Records for the task
......

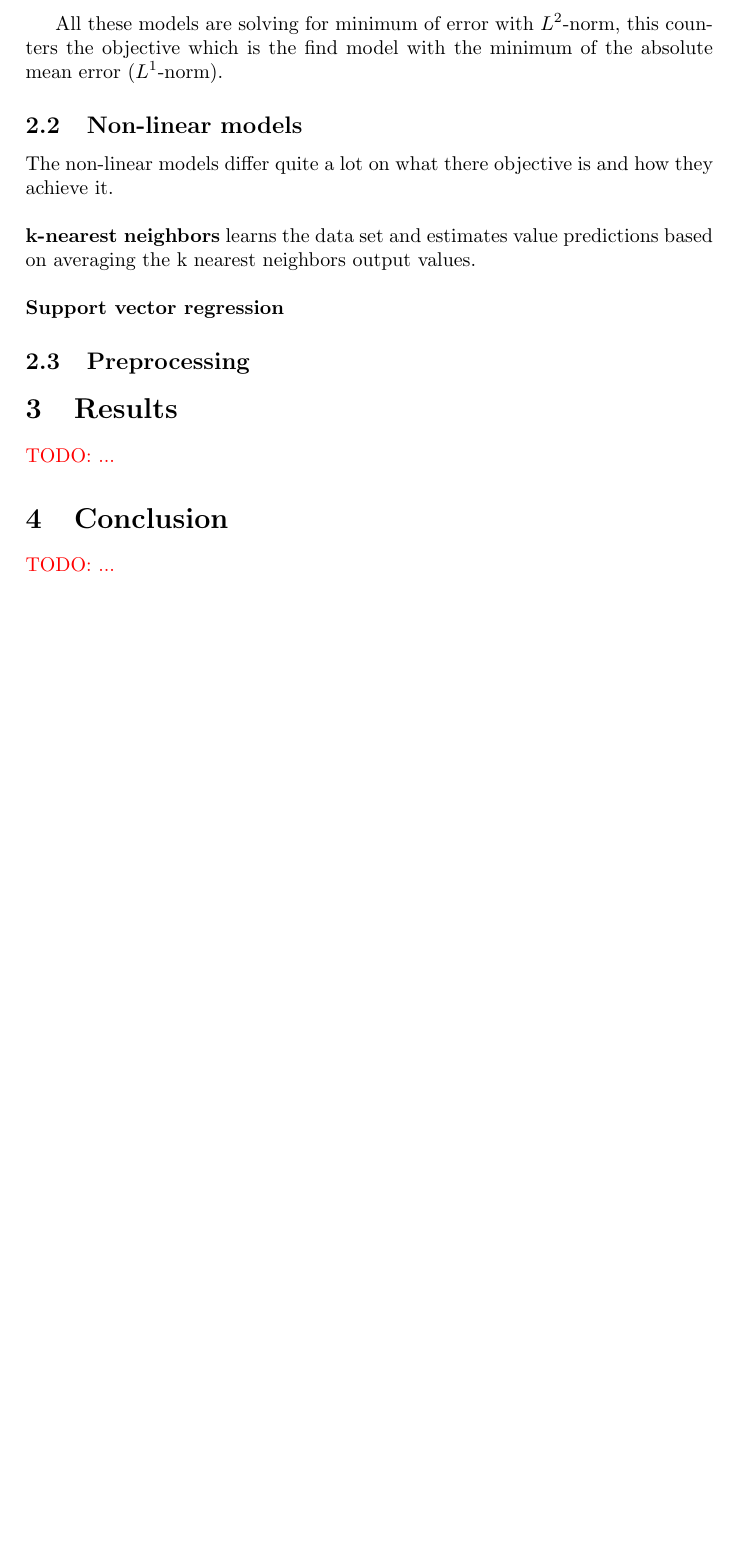
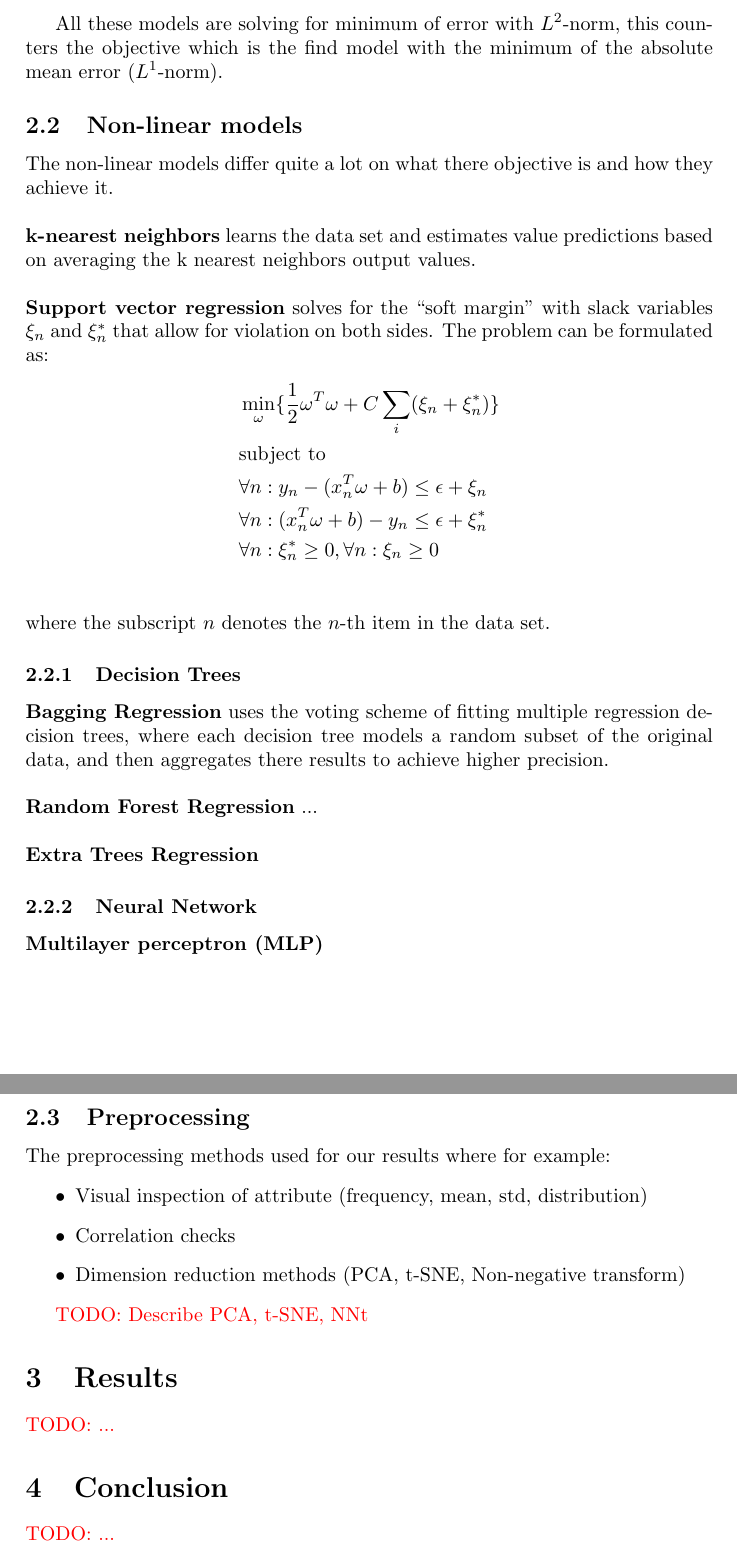
Before and after one commit to eggertm/gglv, a LaTeX paper (Report/project2.tex): part of page 3 of 4 before the commit and two parts of pages 3 and 4 of 5 after it, the two joined at a grey line, cut so that both start at the same text, the shorter picture padded with empty space. Compiled offline with pdfLaTeX.

Commit message:
Updating the report

```diff
--- a/Report/project2.tex
+++ b/Report/project2.tex
@@ -4,6 +4,7 @@
 \usepackage[utf8]{inputenc}
 \usepackage{float}
 \usepackage{amsmath}
+\DeclareMathOperator*{\Max}{Max}
 \usepackage{amssymb}
 \usepackage{varwidth}
 \usepackage{graphicx}
@@ -116,9 +117,31 @@ All these models are solving for minimum of error with $L^2$-norm, this counters
 \subsection{Non-linear models}
 The non-linear models differ quite a lot on what there objective is and how they achieve it. \\\\
 \textbf{k-nearest neighbors} learns the data set and estimates value predictions based on averaging the k nearest neighbors output values. \\\\
-\textbf{Support vector regression}
+\textbf{Support vector regression} solves for the “soft margin” with slack variables $\xi_n$ and $\xi_n^*$ that allow for violation on both sides. The problem can be formulated as:
+\begin{align} \label{eq:5}
+    &\min_{\omega} \{\frac{1}{2}\omega^T\omega + C\sum_i(\xi_n + \xi_n^*)\} \notag \\
+&\text{subject to} \notag \\
+    & \forall n : y_n - (x_n^T\omega + b) \leq \epsilon + \xi_n \notag \\
+    & \forall n : (x_n^T\omega + b) - y_n\leq \epsilon + \xi_n^* \notag \\
+    & \forall n : \xi_n^* \geq 0, \forall n : \xi_n \geq 0 \notag \\ \notag
+\end{align} % https://se.mathworks.com/help/stats/understanding-support-vector-machine-regression.html
+where the subscript $n$ denotes the $n$-th item in the data set.
+\subsubsection{Decision Trees}
+\textbf{Bagging Regression} uses the voting scheme of fitting multiple regression decision trees, where each decision tree models a random subset of the original data, and then aggregates there results to achieve higher precision. \\\\
+\textbf{Random Forest Regression} ...\\\\
+\textbf{Extra Trees Regression}
+\subsubsection{Neural Network}
+\textbf{Multilayer perceptron (MLP)}
 
 \subsection{Preprocessing}
+The preprocessing methods used for our results where for example:
+\begin{itemize}
+    \item Visual inspection of attribute (frequency, mean, std, distribution)
+    \item Correlation checks
+    \item Dimension reduction methods (PCA, t-SNE, Non-negative transform)
+\end{itemize}
+
+\todo{Describe PCA, t-SNE, NNt}
 
 
 % * Lýsing á aðferðafræði.
```
Also changed, not shown: 1 other file.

......

What the exercise asks
Set down the entire material verbatim, with each picture left out.

Response
Before and after one commit to eggertm/gglv, a LaTeX paper (Report/project2.tex): part of page 3 of 4 before the commit and two parts of pages 3 and 4 of 5 after it, the two joined at a grey line, cut so that both start at the same text, the shorter picture padded with empty space. Compiled offline with pdfLaTeX.

Commit message:
Updating the report

```diff
--- a/Report/project2.tex
+++ b/Report/project2.tex
@@ -4,6 +4,7 @@
 \usepackage[utf8]{inputenc}
 \usepackage{float}
 \usepackage{amsmath}
+\DeclareMathOperator*{\Max}{Max}
 \usepackage{amssymb}
 \usepackage{varwidth}
 \usepackage{graphicx}
@@ -116,9 +117,31 @@ All these models are solving for minimum of error with $L^2$-norm, this counters
 \subsection{Non-linear models}
 The non-linear models differ quite a lot on what there objective is and how they achieve it. \\\\
 \textbf{k-nearest neighbors} learns the data set and estimates value predictions based on averaging the k nearest neighbors output values. \\\\
-\textbf{Support vector regression}
+\textbf{Support vector regression} solves for the “soft margin” with slack variables $\xi_n$ and $\xi_n^*$ that allow for violation on both sides. The problem can be formulated as:
+\begin{align} \label{eq:5}
+    &\min_{\omega} \{\frac{1}{2}\omega^T\omega + C\sum_i(\xi_n + \xi_n^*)\} \notag \\
+&\text{subject to} \notag \\
+    & \forall n : y_n - (x_n^T\omega + b) \leq \epsilon + \xi_n \notag \\
+    & \forall n : (x_n^T\omega + b) - y_n\leq \epsilon + \xi_n^* \notag \\
+    & \forall n : \xi_n^* \geq 0, \forall n : \xi_n \geq 0 \notag \\ \notag
+\end{align} % https://se.mathworks.com/help/stats/understanding-support-vector-machine-regression.html
+where the subscript $n$ denotes the $n$-th item in the data set.
+\subsubsection{Decision Trees}
+\textbf{Bagging Regression} uses the voting scheme of fitting multiple regression decision trees, where each decision tree models a random subset of the original data, and then aggregates there results to achieve higher precision. \\\\
+\textbf{Random Forest Regression} ...\\\\
+\textbf{Extra Trees Regression}
+\subsubsection{Neural Network}
+\textbf{Multilayer perceptron (MLP)}
 
 \subsection{Preprocessing}
+The preprocessing methods used for our results where for example:
+\begin{itemize}
+    \item Visual inspection of attribute (frequency, mean, std, distribution)
+    \item Correlation checks
+    \item Dimension reduction methods (PCA, t-SNE, Non-negative transform)
+\end{itemize}
+
+\todo{Describe PCA, t-SNE, NNt}
 
 
 % * Lýsing á aðferðafræði.
```
Also changed, not shown: 1 other file.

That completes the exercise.